8. Hatch RL, Burg MA, Naberhaus DS, et al. The Spiritual Involvement and Beliefs Scale. Development and testing of a new instrument. J Fam Pract 1998;46:476-486.
9. Ammerman NT. Spiritual but not religious? Beyond binary choices in the study of religion. J Sci Study Relig 2013;52:258-278.
10. Curlin FA, Odell SV, Lawrence RE, et al. The relationship between psychiatry and religion among U.S. physicians. Psychiatr Serv 2007;58:1193-1198.
11. Stulberg DB, Lawrence RE, Shattuck J, et al. Religious hospitals and primary care physicians: conflicts over policies for patient care.

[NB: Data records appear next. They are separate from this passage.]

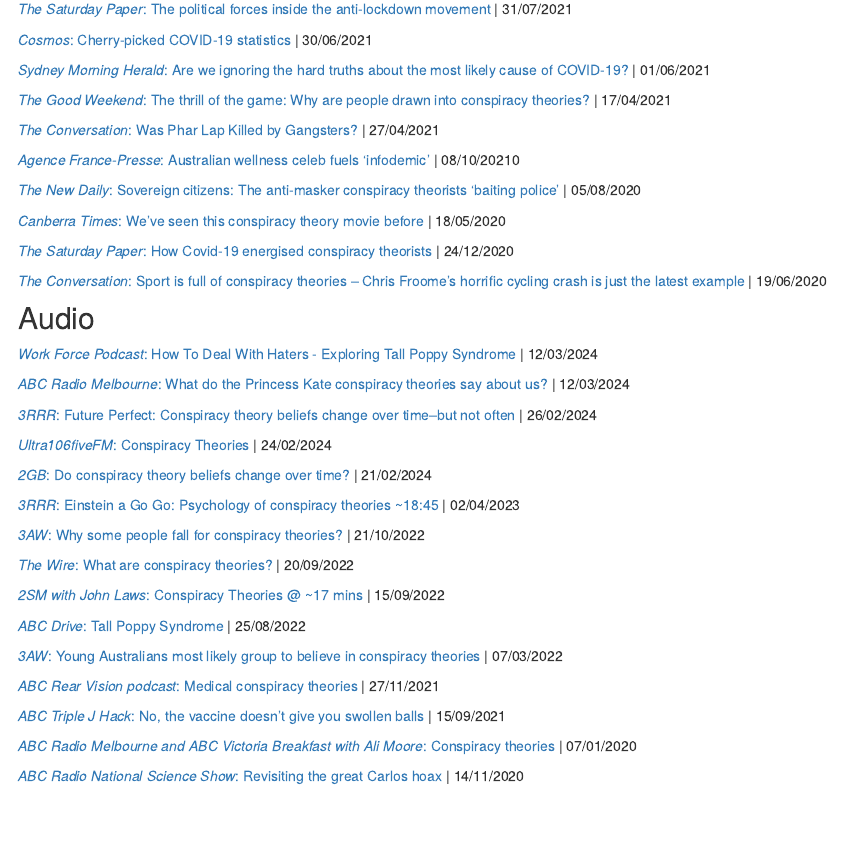
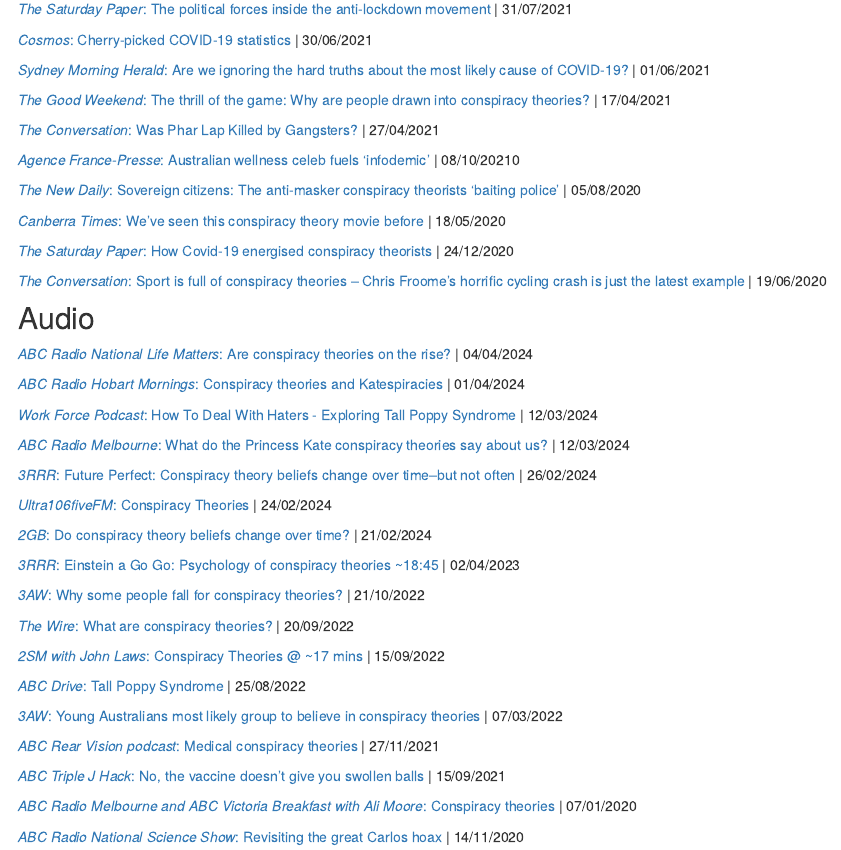
Before and after one commit to mdmarques/mdmarques.github.io, an R Markdown document (media.Rmd): the page in a window 1100 px wide, from 980 px down. Rendered offline with R 4.5, knitr and Pandoc, with nearby package versions; drawn as R Markdown's standard HTML page in place of the format the file asks for.

Commit message:
Updated audio spots

```diff
--- a/media.Rmd
+++ b/media.Rmd
@@ -78,6 +78,10 @@
 
 ## Audio
 
+[*ABC Radio National Life Matters*: Are conspiracy theories on the rise?](https://www.abc.net.au/listen/programs/lifematters/pet-grief-conspiracy-theories-lizzy-hoo/103551378) | 04/04/2024
+
+[*ABC Radio Hobart Mornings*: Conspiracy theories and Katespiracies](https://www.abc.net.au/listen/programs/hobart-mornings/mornings/103635752) | 01/04/2024
+
 [*Work Force Podcast*: How To Deal With Haters - Exploring Tall Poppy Syndrome](https://work-force.captivate.fm/episode/how-to-deal-with-haters-exploring-tall-poppy-syndrome) | 12/03/2024
 
 [*ABC Radio Melbourne*: What do the Princess Kate conspiracy theories say about us?](https://www.abc.net.au/listen/programs/melbourne-mornings/princess-kate-conspiracy-theories/103575758) | 12/03/2024
```
Also changed, not shown: media.html, search.json, 2 other files.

J Gen Intern Med 2010;25:725-730.
12. Curlin FA, Serrano KD, Baker MG, et al. Following the call: how providers make sense of their decisions to work in faith-based and secular urban community health centers. J Health Care Poor Underserved 2006;17:944-957.
13. Yoon JD, Rasinski KA, Curlin FA. Conflict and emotional exhaustion in obstetrician-gynaecologists: a national survey. J Med Ethics 2010;36:731-735.
14. Kinghorn WA, McEvoy MD, Michel A, et al. Professionalism in modern medicine: does the emperor have any clothes? Acad Med 2007;82:40-45.
15. Tilburt J, Geller G. Viewpoint: the importance of worldviews for medical education. Acad Med 2007;82:819-822.
16. Balboni M, Balboni T. Hostility to Hospitality: Spirituality and Professional Socialization within Medicine. New York: Oxford University Press; 2018.